Keep every word of the entries and print them exactly; the pictures stay out.

[RECORD EXTRACTS]

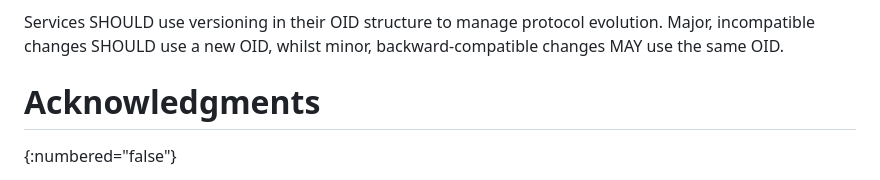
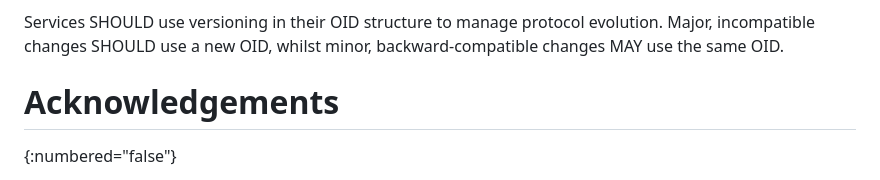
Before and after one commit to CheVeraId/domainauth-spec, a Markdown page: draft-narea-domainauth.md, the part around the change. GitHub-like rendering.

Commit message:
Britishise "Acknowledgements"

```diff
--- a/draft-narea-domainauth.md
+++ b/draft-narea-domainauth.md
@@ -1161,7 +1161,7 @@ OID registration procedures:
 
 Services SHOULD use versioning in their OID structure to manage protocol evolution. Major, incompatible changes SHOULD use a new OID, whilst minor, backward-compatible changes MAY use the same OID.
 
-# Acknowledgments
+# Acknowledgements
 {:numbered="false"}
 
 The author is grateful to the Open Technology Fund for funding the implementation of VeraId, which heavily influenced the final specification of the VeraId protocol, and therefore this document as its successor.
```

[/RECORD EXTRACTS]

SOLUTION TO THIS EXERCISE —
Before and after one commit to CheVeraId/domainauth-spec, a Markdown page: draft-narea-domainauth.md, the part around the change. GitHub-like rendering.

Commit message:
Britishise "Acknowledgements"

```diff
--- a/draft-narea-domainauth.md
+++ b/draft-narea-domainauth.md
@@ -1161,7 +1161,7 @@ OID registration procedures:
 
 Services SHOULD use versioning in their OID structure to manage protocol evolution. Major, incompatible changes SHOULD use a new OID, whilst minor, backward-compatible changes MAY use the same OID.
 
-# Acknowledgments
+# Acknowledgements
 {:numbered="false"}
 
 The author is grateful to the Open Technology Fund for funding the implementation of VeraId, which heavily influenced the final specification of the VeraId protocol, and therefore this document as its successor.
```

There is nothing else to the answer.